**REQUIRED WORK**
For the records below, tally every line that has the word "your" and reply with the number alone.

**MATERIAL TO PROCESS**
****************************************

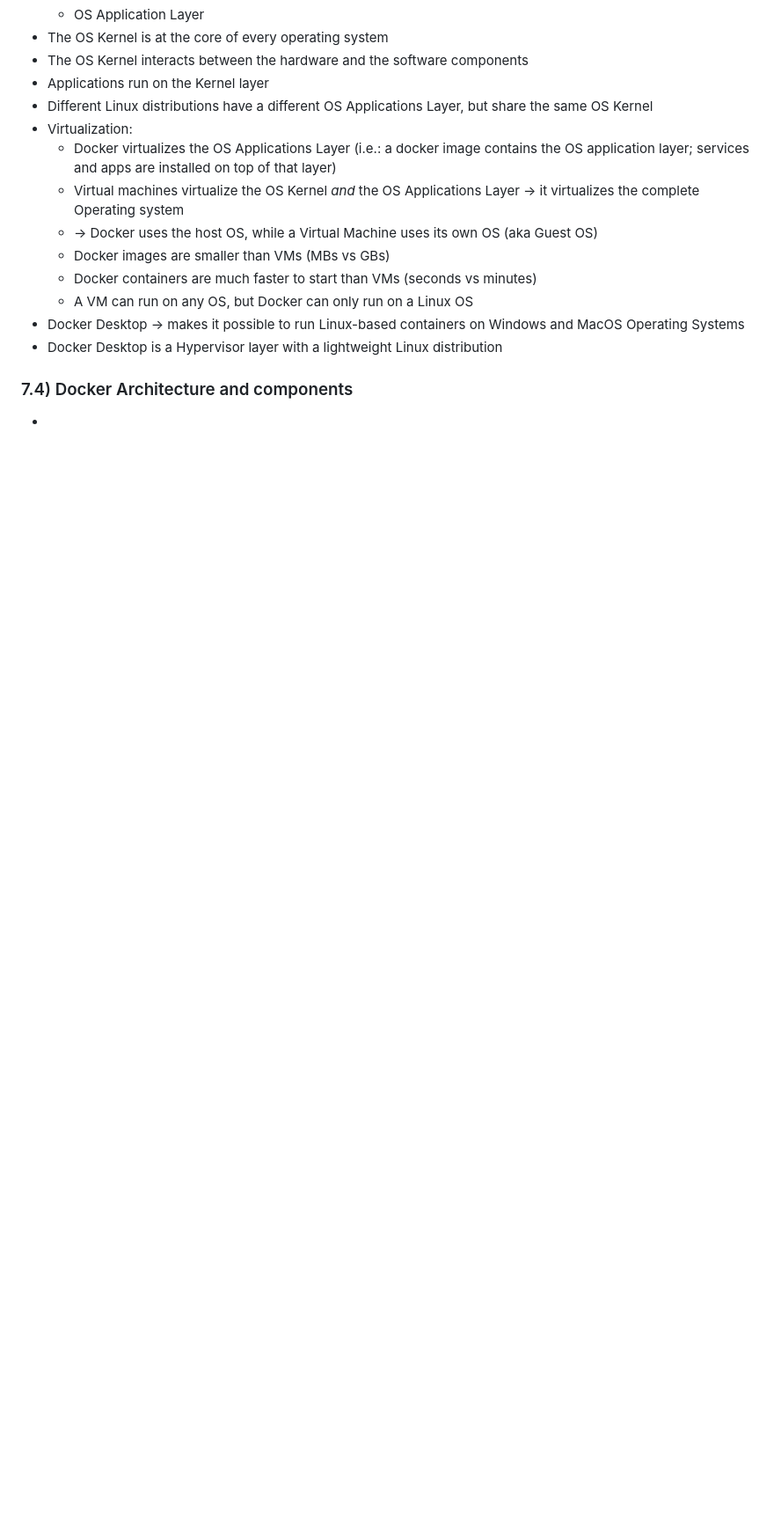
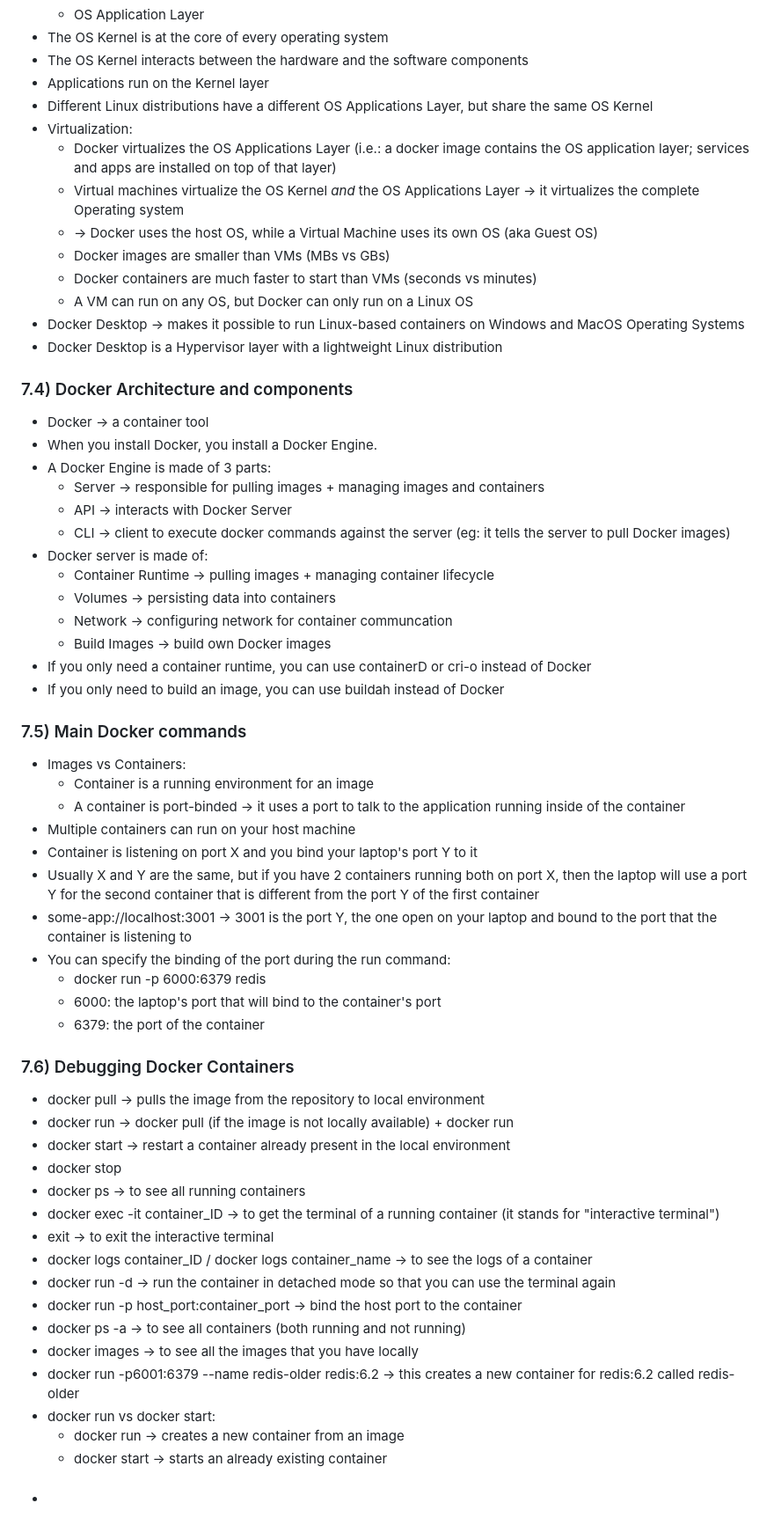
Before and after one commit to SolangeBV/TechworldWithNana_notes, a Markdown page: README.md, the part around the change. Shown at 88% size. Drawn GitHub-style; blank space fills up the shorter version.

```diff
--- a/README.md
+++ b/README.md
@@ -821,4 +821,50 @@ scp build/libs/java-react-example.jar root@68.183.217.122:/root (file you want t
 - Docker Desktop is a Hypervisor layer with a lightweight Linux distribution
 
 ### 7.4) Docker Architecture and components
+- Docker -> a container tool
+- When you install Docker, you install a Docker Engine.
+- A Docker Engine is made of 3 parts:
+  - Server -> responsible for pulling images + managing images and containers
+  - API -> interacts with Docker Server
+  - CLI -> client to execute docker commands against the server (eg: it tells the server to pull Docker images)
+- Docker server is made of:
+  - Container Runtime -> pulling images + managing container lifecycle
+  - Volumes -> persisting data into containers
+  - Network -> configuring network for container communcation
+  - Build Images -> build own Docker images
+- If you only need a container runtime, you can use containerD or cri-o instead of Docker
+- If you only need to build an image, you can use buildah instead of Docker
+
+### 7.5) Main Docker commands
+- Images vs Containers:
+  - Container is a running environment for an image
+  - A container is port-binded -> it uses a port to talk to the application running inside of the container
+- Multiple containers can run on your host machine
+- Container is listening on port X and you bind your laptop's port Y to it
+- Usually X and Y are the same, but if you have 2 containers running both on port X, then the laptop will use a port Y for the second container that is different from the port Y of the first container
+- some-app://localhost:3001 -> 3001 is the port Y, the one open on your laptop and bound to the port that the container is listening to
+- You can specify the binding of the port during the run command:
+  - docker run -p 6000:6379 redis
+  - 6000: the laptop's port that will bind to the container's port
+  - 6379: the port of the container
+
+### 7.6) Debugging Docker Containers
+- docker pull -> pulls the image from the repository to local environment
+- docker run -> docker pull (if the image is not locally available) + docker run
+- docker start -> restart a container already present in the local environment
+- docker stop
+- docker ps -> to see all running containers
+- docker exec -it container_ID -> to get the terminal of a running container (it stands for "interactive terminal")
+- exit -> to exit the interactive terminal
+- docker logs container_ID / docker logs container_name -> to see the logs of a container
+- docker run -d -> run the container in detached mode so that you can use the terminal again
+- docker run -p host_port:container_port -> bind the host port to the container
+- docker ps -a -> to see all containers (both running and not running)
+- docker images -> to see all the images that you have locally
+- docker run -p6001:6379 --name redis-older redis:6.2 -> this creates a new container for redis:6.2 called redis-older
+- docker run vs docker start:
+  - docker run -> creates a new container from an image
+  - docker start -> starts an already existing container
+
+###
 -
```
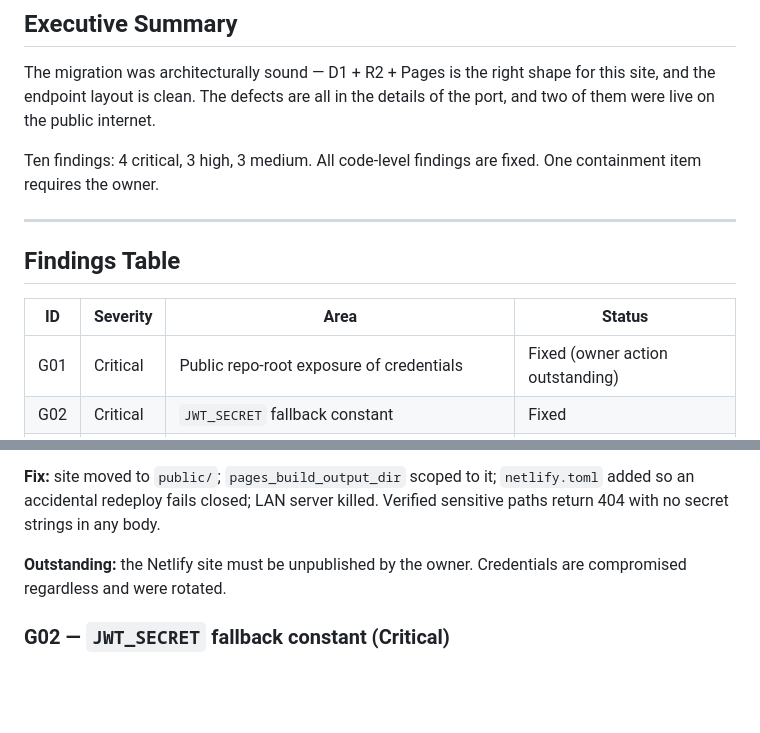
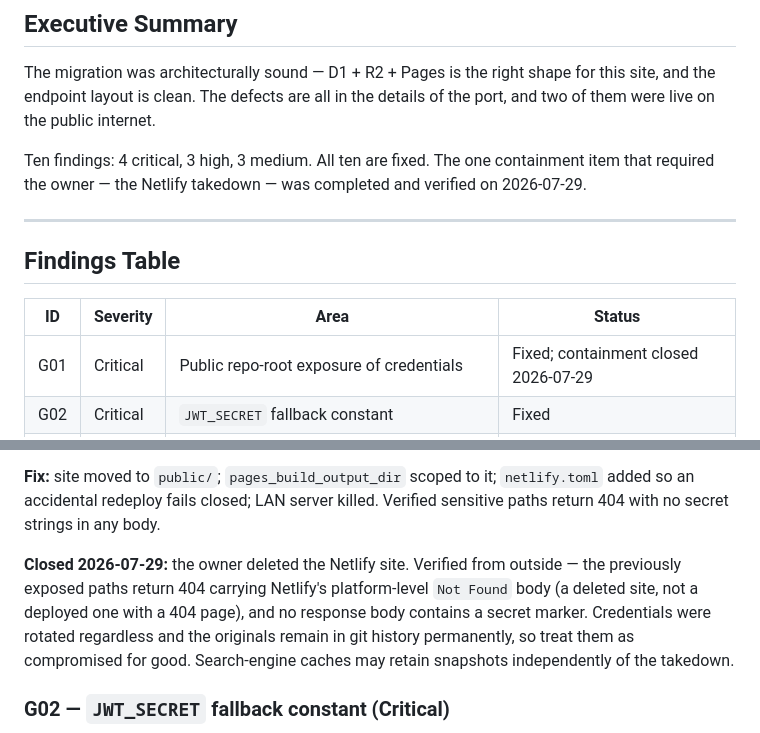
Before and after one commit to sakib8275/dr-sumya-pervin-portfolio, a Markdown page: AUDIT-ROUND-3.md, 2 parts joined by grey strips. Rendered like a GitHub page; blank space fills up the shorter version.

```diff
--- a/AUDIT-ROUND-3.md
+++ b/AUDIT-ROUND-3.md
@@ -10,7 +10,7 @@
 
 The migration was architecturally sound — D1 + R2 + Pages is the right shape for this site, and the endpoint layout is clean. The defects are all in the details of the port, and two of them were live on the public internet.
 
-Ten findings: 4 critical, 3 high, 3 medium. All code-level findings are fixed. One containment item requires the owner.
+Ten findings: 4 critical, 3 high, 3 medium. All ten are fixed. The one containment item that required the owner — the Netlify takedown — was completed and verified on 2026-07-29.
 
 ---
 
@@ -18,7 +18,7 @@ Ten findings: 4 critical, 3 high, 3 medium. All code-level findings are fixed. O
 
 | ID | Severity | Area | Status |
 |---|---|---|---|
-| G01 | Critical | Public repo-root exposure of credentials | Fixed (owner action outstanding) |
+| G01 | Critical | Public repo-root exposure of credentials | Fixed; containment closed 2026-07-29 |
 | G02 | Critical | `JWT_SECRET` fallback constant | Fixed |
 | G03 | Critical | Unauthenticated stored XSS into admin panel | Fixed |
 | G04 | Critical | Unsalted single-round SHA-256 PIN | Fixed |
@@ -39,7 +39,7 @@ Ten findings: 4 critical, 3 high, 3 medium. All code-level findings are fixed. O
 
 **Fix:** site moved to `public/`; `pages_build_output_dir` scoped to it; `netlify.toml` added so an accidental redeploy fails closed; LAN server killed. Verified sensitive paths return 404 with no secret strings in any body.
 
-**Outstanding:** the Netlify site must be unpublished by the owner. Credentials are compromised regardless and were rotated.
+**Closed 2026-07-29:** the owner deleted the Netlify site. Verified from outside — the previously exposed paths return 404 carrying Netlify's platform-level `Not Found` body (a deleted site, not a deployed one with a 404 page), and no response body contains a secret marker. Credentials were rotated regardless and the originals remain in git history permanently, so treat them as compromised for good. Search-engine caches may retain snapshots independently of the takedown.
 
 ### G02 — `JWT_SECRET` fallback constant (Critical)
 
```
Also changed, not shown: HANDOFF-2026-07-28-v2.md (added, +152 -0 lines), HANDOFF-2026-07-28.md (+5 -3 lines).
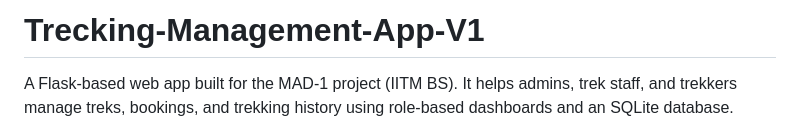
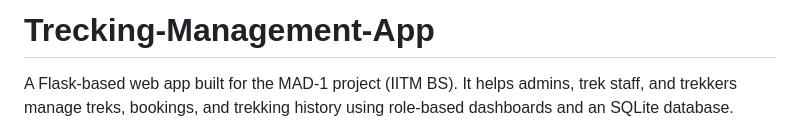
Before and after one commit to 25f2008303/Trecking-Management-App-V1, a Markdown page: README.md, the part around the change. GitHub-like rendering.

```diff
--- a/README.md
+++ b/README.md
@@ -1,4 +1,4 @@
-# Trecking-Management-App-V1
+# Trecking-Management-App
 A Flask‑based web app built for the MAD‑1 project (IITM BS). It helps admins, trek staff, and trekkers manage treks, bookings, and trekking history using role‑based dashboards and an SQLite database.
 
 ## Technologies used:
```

****************************************

**EXERCISE SOLUTION**
3